··· Exercise material

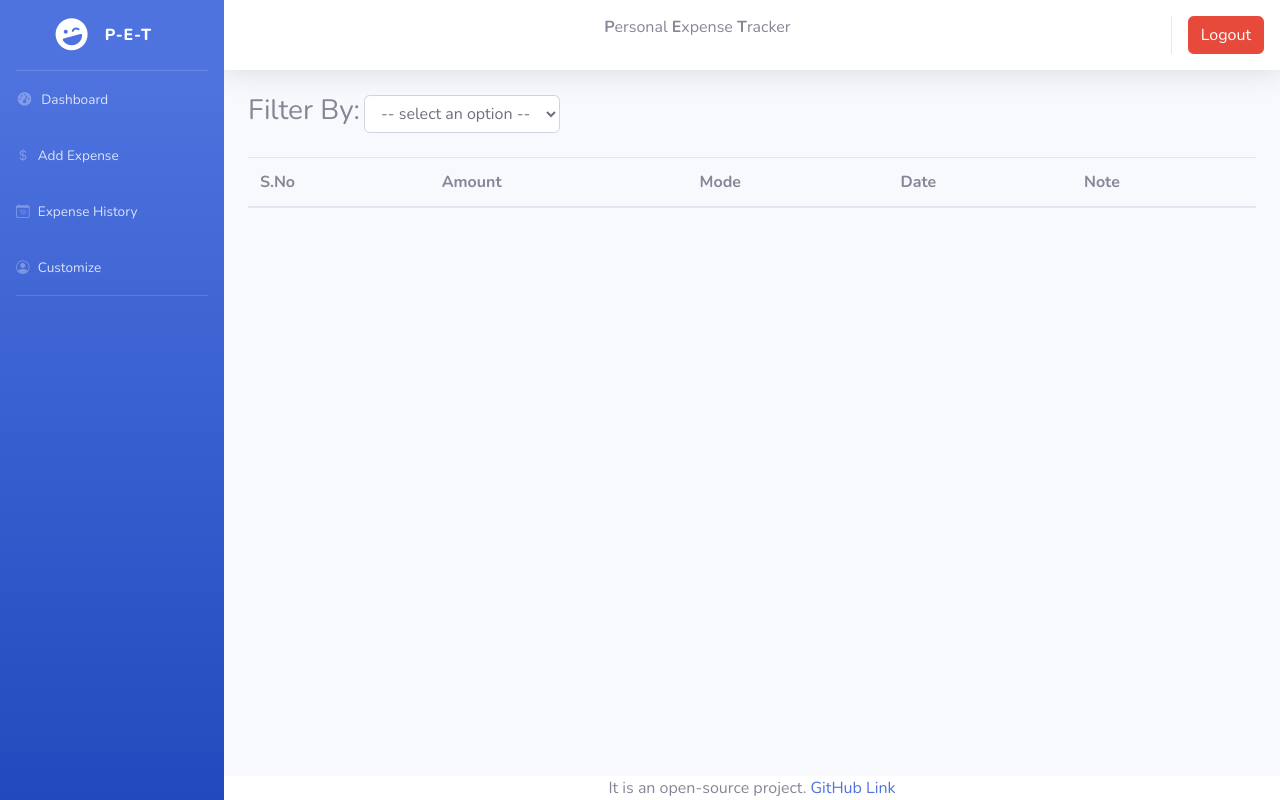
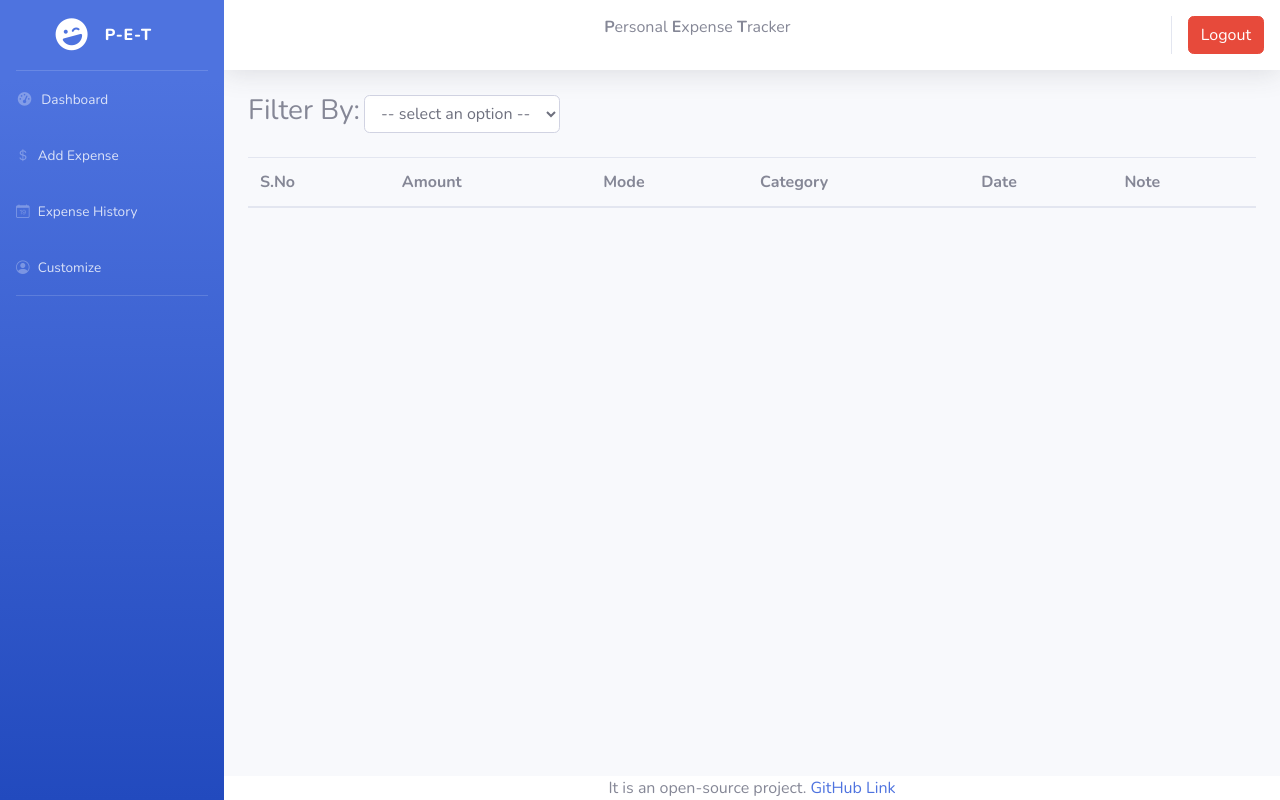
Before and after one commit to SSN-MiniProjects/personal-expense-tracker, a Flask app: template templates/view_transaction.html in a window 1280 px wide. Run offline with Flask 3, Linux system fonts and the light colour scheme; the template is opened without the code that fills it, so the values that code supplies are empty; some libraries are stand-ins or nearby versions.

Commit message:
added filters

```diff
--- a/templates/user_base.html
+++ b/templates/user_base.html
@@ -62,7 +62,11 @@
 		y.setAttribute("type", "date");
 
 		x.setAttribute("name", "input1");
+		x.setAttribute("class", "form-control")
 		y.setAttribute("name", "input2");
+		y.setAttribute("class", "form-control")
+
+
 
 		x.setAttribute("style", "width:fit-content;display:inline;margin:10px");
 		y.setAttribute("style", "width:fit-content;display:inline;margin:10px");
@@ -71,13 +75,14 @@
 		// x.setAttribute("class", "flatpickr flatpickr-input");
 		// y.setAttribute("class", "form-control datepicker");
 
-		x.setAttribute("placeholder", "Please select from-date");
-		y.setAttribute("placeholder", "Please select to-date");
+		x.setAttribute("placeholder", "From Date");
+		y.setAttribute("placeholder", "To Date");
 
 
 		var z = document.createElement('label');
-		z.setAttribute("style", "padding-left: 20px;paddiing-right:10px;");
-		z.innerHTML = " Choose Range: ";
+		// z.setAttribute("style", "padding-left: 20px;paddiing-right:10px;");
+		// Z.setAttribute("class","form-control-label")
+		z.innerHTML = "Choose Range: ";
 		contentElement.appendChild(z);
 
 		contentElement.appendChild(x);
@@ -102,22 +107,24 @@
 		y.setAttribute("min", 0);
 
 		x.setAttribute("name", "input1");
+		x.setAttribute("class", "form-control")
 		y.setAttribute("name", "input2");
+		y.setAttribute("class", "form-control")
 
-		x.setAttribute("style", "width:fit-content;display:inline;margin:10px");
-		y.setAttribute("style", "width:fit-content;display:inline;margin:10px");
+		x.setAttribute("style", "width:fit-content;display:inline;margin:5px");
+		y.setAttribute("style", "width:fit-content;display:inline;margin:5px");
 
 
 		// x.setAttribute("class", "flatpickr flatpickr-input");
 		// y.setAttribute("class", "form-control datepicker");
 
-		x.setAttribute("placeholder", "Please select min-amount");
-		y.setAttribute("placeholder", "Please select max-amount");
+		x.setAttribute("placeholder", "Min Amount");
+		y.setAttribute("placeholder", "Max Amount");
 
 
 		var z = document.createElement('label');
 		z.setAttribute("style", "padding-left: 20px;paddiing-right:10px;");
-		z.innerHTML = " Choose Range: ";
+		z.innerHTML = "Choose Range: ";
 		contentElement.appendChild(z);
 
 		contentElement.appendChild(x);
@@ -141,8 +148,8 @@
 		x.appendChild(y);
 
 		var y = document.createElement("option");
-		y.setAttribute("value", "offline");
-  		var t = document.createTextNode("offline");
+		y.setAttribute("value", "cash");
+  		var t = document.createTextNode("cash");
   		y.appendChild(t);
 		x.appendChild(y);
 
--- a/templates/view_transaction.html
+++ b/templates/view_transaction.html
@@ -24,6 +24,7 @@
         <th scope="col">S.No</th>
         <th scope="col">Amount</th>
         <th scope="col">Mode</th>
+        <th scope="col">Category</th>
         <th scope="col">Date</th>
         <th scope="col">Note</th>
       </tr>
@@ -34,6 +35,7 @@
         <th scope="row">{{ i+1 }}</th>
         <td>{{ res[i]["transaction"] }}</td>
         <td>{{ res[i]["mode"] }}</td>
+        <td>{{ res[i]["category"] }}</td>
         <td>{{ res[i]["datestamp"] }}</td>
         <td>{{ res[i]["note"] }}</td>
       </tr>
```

······
··· Exercise material

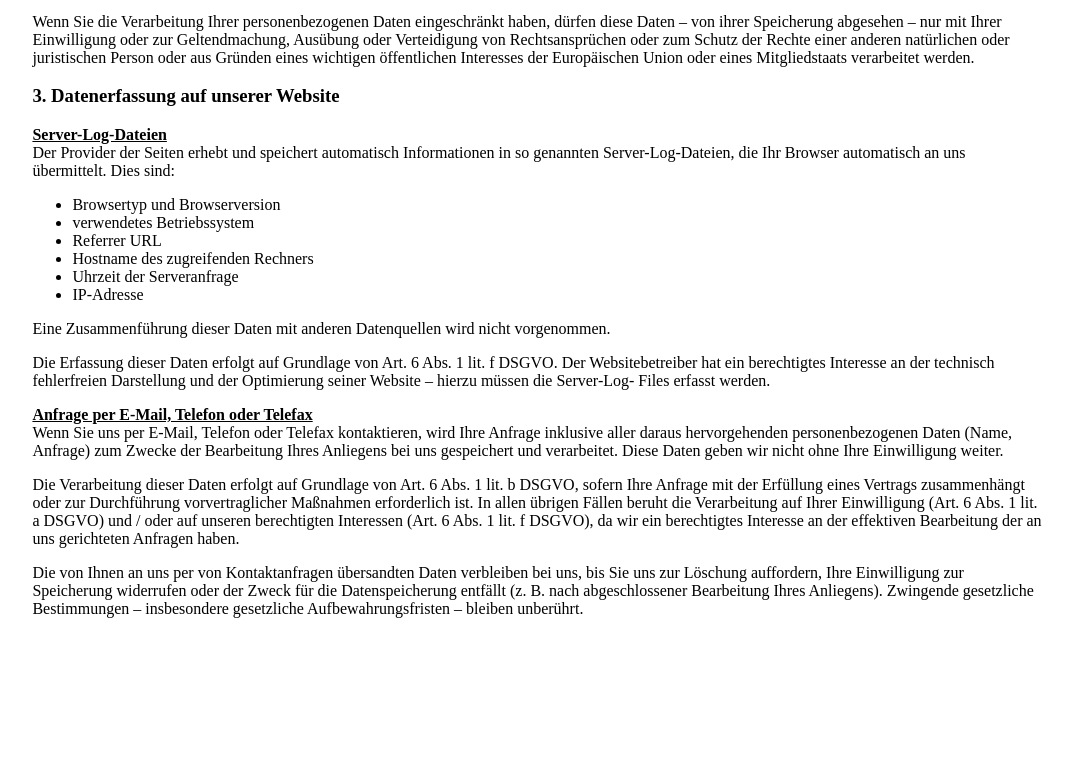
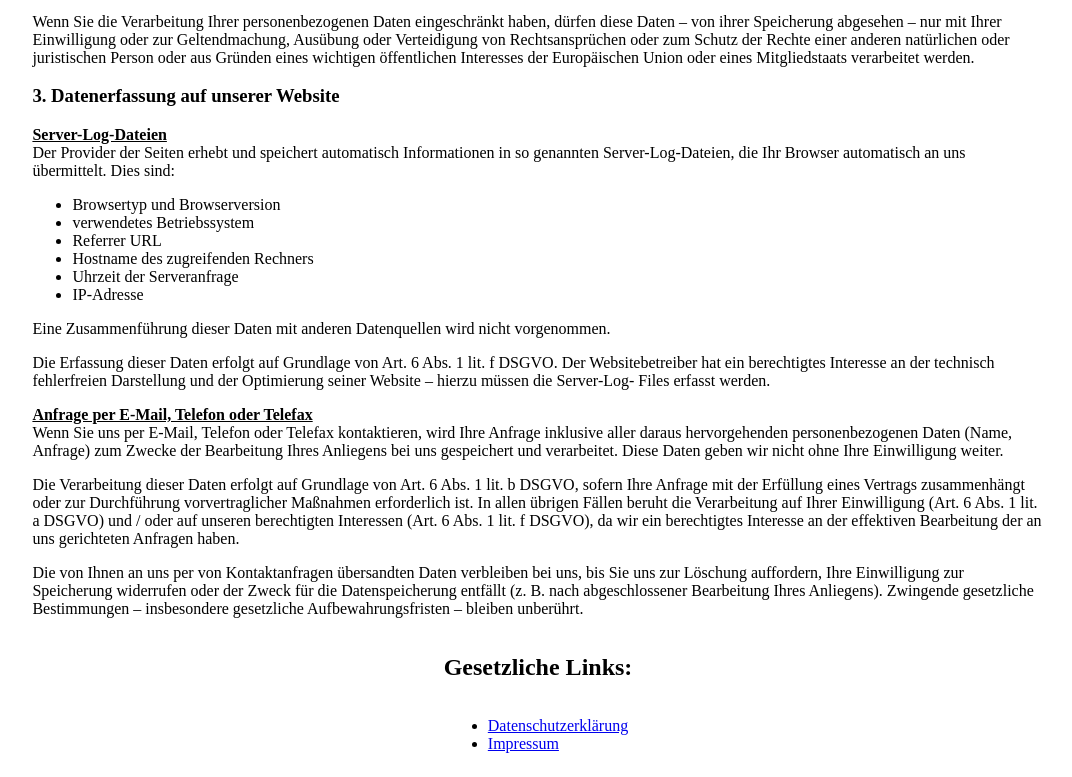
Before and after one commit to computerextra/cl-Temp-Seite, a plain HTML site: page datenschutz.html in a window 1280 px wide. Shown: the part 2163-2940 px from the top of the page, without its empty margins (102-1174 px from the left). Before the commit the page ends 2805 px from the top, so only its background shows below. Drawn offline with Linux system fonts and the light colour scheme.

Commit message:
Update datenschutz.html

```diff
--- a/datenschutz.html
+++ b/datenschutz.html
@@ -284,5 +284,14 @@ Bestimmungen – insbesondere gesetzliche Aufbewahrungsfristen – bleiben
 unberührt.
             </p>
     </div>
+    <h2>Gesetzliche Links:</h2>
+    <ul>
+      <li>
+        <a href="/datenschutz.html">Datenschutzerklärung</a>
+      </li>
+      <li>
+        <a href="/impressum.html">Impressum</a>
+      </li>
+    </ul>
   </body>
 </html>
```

······
··· Exercise material

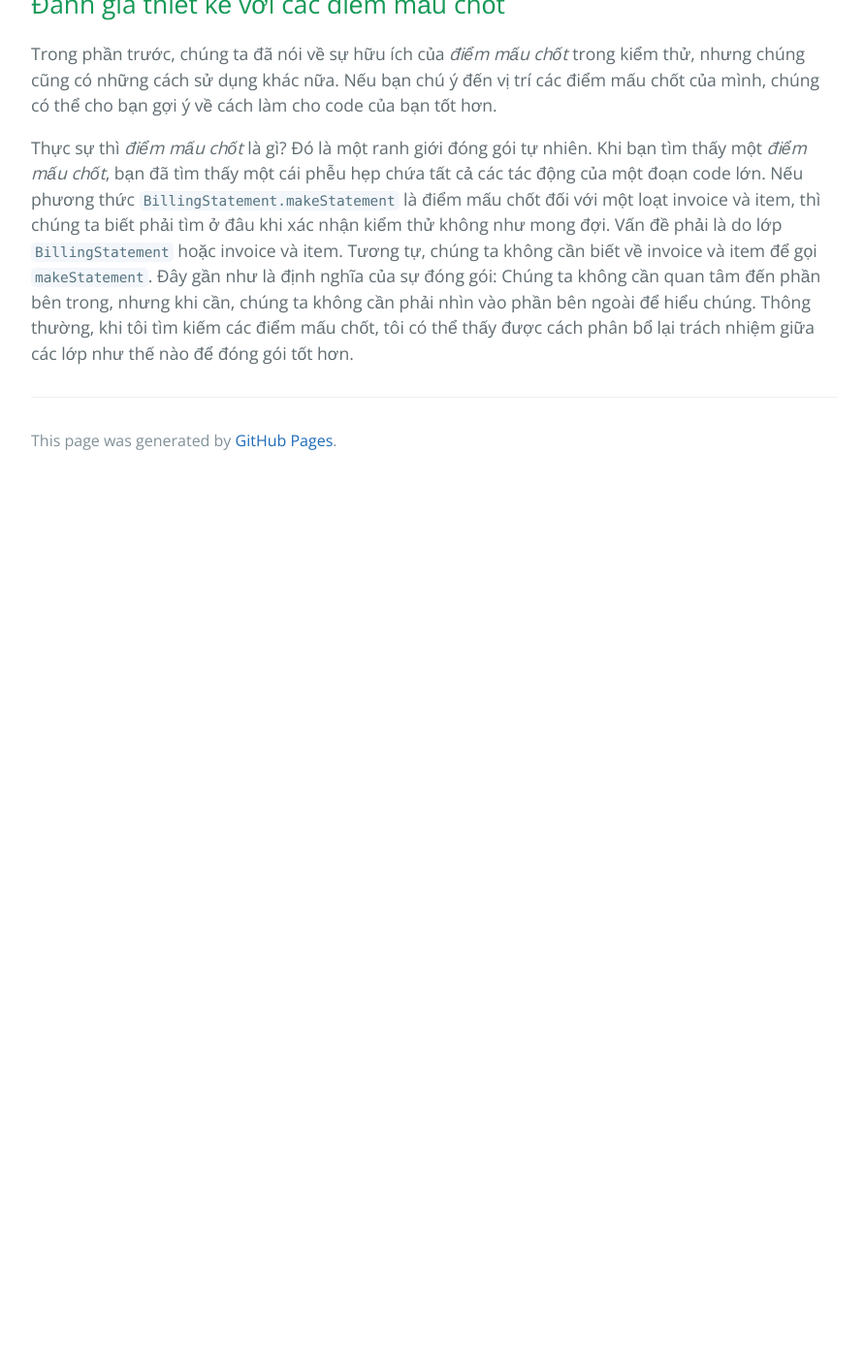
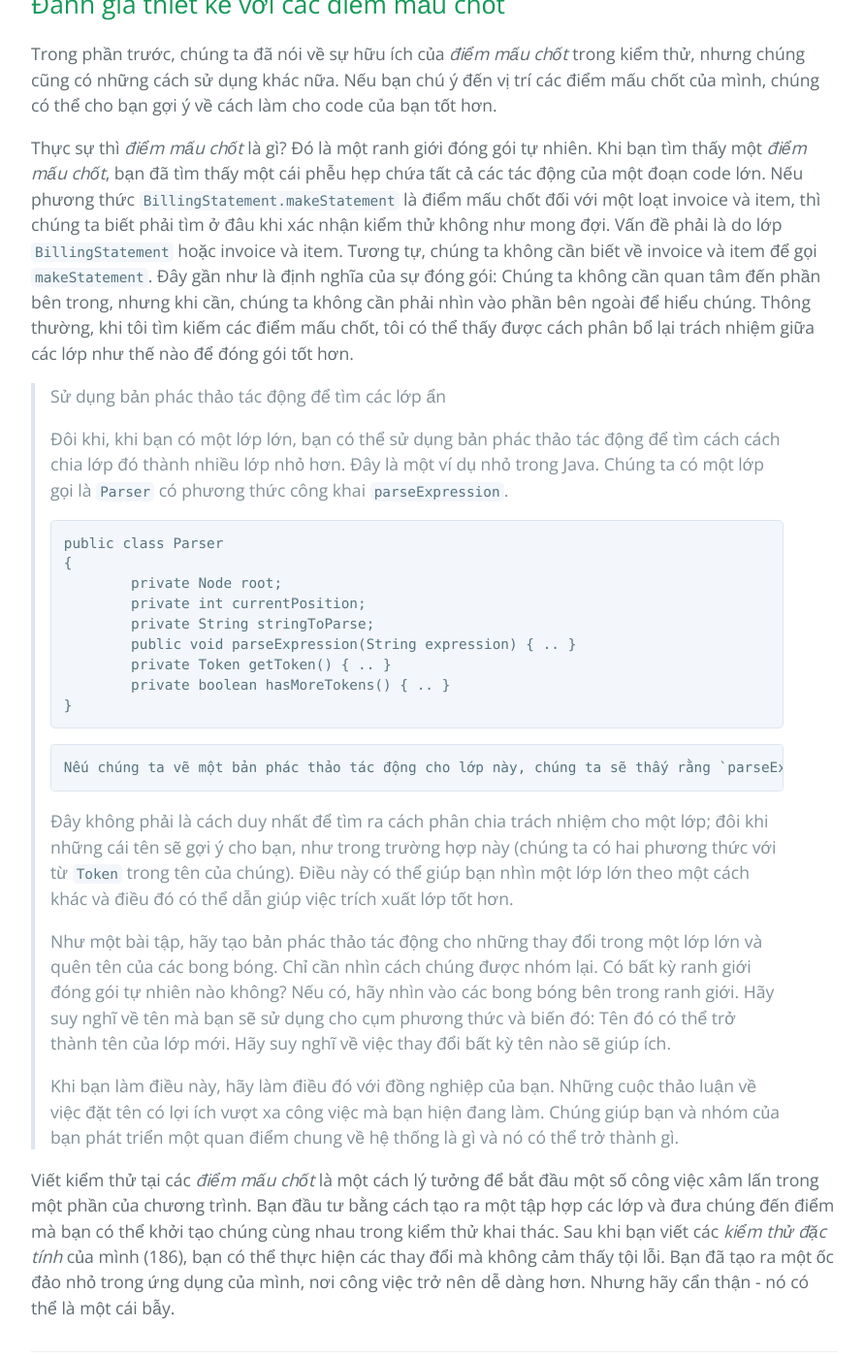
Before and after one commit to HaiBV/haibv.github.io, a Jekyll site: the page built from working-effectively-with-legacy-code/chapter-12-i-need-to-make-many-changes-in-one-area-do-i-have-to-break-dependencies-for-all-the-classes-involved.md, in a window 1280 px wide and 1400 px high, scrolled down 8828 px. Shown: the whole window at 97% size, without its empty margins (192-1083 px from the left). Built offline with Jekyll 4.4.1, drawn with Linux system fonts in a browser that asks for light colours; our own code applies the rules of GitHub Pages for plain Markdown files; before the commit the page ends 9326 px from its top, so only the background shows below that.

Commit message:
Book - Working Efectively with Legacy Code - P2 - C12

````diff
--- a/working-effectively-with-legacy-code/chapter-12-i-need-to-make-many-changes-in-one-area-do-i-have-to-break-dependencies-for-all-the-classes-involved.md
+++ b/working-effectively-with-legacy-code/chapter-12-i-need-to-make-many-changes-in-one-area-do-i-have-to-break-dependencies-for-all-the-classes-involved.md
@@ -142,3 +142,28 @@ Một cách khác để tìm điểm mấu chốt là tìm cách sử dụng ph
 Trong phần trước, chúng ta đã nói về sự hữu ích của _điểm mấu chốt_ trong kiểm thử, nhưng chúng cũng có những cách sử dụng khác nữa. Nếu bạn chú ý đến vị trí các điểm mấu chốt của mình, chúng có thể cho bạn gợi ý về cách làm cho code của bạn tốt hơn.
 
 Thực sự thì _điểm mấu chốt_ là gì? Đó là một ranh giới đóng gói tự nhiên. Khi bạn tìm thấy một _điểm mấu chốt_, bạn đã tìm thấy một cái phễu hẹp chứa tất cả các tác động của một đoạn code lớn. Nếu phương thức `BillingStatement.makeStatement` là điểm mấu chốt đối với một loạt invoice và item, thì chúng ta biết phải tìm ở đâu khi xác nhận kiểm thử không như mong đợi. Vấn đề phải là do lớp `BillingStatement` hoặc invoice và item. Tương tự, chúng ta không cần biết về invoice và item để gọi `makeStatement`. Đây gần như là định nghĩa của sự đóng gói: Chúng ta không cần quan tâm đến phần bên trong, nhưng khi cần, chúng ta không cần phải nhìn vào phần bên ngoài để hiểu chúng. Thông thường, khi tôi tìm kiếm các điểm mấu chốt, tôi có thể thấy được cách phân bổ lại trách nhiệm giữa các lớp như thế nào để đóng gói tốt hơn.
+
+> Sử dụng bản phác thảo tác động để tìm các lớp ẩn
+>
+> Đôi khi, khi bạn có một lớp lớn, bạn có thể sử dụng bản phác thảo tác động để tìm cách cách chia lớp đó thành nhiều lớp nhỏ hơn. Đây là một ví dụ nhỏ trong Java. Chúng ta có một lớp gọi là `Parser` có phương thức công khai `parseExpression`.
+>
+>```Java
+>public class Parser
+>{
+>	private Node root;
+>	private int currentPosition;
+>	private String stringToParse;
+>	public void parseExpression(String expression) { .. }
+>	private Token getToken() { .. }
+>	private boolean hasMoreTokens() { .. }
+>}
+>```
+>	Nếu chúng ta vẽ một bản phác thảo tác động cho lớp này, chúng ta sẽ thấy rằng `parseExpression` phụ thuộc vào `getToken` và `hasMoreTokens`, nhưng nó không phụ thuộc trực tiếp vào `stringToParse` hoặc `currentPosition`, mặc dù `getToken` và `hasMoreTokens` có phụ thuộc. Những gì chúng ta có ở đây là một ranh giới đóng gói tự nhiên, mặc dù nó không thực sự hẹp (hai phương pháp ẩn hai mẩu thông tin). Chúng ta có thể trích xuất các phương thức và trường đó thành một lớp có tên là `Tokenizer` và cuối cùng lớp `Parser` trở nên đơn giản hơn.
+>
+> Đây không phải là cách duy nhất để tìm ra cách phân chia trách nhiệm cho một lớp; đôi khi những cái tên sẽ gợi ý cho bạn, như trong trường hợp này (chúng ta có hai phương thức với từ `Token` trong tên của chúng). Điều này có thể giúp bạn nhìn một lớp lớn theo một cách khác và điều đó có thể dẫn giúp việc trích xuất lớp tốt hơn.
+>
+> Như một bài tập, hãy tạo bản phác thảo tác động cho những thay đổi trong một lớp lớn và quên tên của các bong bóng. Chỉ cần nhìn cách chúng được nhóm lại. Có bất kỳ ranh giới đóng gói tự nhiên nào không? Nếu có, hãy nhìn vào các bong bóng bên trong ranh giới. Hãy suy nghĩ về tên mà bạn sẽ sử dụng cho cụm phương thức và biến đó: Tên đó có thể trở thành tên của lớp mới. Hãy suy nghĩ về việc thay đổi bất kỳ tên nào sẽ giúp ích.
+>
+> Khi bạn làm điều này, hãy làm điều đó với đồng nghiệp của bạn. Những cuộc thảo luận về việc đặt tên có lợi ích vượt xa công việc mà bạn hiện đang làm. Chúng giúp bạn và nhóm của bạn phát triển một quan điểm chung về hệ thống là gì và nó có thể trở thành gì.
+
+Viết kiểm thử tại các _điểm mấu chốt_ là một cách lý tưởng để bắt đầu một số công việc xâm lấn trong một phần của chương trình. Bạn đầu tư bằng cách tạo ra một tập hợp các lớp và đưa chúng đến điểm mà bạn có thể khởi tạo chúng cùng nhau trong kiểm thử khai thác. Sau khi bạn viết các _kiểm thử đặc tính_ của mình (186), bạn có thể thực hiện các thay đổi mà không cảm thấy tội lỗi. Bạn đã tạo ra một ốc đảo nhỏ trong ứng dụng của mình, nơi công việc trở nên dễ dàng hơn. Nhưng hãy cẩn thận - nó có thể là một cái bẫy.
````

······

The word to find is "templates". Copy every line of the records that holds it.

Result of the exercise:
Before and after one commit to SSN-MiniProjects/personal-expense-tracker, a Flask app: template templates/view_transaction.html in a window 1280 px wide. Run offline with Flask 3, Linux system fonts and the light colour scheme; the template is opened without the code that fills it, so the values that code supplies are empty; some libraries are stand-ins or nearby versions.
--- a/templates/user_base.html
+++ b/templates/user_base.html
--- a/templates/view_transaction.html
+++ b/templates/view_transaction.html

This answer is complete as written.